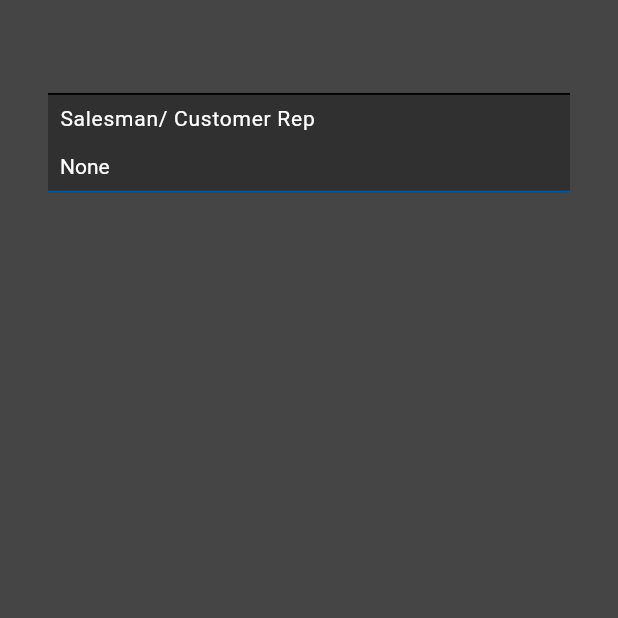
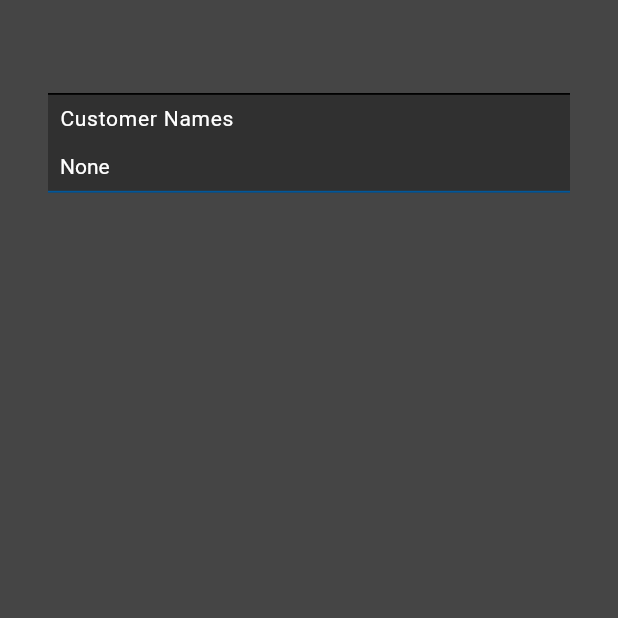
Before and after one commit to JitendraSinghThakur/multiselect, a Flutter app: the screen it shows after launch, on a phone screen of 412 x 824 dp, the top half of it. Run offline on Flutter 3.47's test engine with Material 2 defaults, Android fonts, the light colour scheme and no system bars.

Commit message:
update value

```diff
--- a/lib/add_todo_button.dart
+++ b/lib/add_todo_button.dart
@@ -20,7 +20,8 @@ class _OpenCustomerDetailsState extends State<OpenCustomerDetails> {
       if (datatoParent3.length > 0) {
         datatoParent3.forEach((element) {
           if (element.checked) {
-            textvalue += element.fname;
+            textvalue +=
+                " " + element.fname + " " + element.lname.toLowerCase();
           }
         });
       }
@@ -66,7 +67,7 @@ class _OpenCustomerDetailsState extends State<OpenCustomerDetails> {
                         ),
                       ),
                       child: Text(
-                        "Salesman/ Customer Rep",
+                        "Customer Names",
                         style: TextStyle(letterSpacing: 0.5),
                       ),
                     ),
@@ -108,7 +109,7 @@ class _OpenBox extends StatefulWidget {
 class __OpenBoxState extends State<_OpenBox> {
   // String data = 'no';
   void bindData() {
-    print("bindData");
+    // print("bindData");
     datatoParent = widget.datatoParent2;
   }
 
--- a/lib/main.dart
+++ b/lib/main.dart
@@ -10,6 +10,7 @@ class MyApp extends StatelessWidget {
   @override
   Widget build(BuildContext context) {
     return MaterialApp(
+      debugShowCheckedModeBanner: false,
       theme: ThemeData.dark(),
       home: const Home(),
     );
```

■ ■ ■ ■ ■ ■ ■

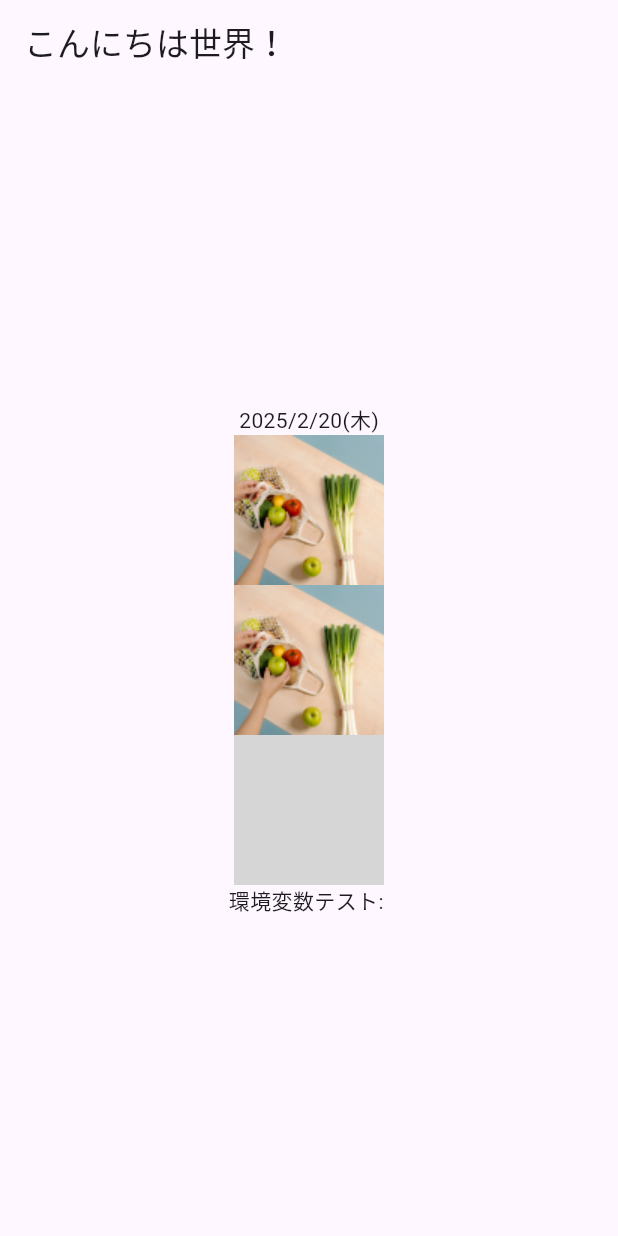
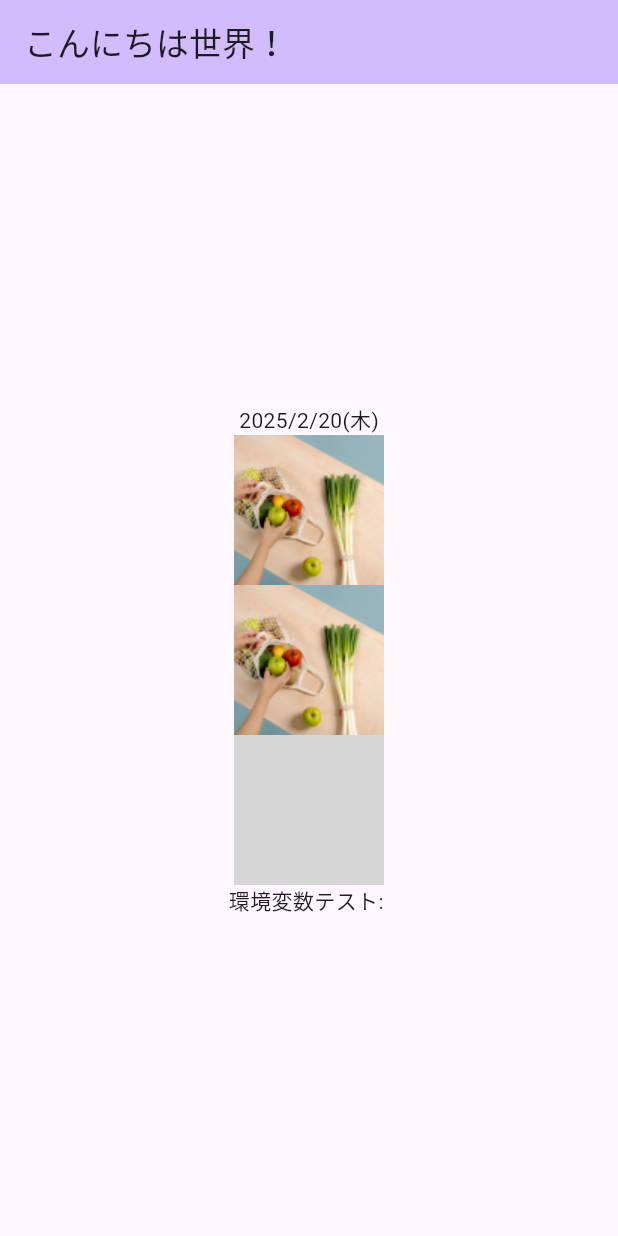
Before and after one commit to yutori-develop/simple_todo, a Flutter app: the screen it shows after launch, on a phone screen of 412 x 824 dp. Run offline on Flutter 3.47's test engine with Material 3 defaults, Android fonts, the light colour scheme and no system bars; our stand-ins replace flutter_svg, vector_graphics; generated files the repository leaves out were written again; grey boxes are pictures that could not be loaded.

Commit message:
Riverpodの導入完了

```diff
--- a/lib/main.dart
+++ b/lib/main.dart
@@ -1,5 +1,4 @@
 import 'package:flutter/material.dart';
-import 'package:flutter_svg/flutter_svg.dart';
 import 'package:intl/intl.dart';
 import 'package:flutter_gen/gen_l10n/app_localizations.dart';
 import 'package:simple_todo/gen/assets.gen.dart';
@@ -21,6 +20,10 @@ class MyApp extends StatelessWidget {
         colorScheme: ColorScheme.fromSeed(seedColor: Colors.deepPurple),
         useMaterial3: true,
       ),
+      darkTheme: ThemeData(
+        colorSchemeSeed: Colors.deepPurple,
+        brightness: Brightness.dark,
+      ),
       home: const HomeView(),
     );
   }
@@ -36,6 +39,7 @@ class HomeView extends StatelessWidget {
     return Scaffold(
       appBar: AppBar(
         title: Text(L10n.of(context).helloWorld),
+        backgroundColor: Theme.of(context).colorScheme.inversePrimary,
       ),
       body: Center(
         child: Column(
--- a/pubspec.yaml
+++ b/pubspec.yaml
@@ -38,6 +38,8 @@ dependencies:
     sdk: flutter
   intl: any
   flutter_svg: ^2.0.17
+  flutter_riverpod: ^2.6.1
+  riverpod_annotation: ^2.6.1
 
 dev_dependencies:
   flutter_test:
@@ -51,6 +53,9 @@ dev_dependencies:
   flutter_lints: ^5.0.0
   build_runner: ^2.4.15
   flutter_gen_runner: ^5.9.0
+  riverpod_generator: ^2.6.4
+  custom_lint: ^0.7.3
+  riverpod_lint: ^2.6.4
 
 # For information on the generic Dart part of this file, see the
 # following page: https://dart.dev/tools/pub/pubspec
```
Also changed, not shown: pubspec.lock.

■ ■ ■ ■ ■ ■ ■

▸ **PROBLEM**
Whenever the word "package" appears in a line above, copy that line.

▸ **COMPLETED TASK**
 import 'package:flutter/material.dart';
-import 'package:flutter_svg/flutter_svg.dart';
 import 'package:intl/intl.dart';
 import 'package:flutter_gen/gen_l10n/app_localizations.dart';
 import 'package:simple_todo/gen/assets.gen.dart';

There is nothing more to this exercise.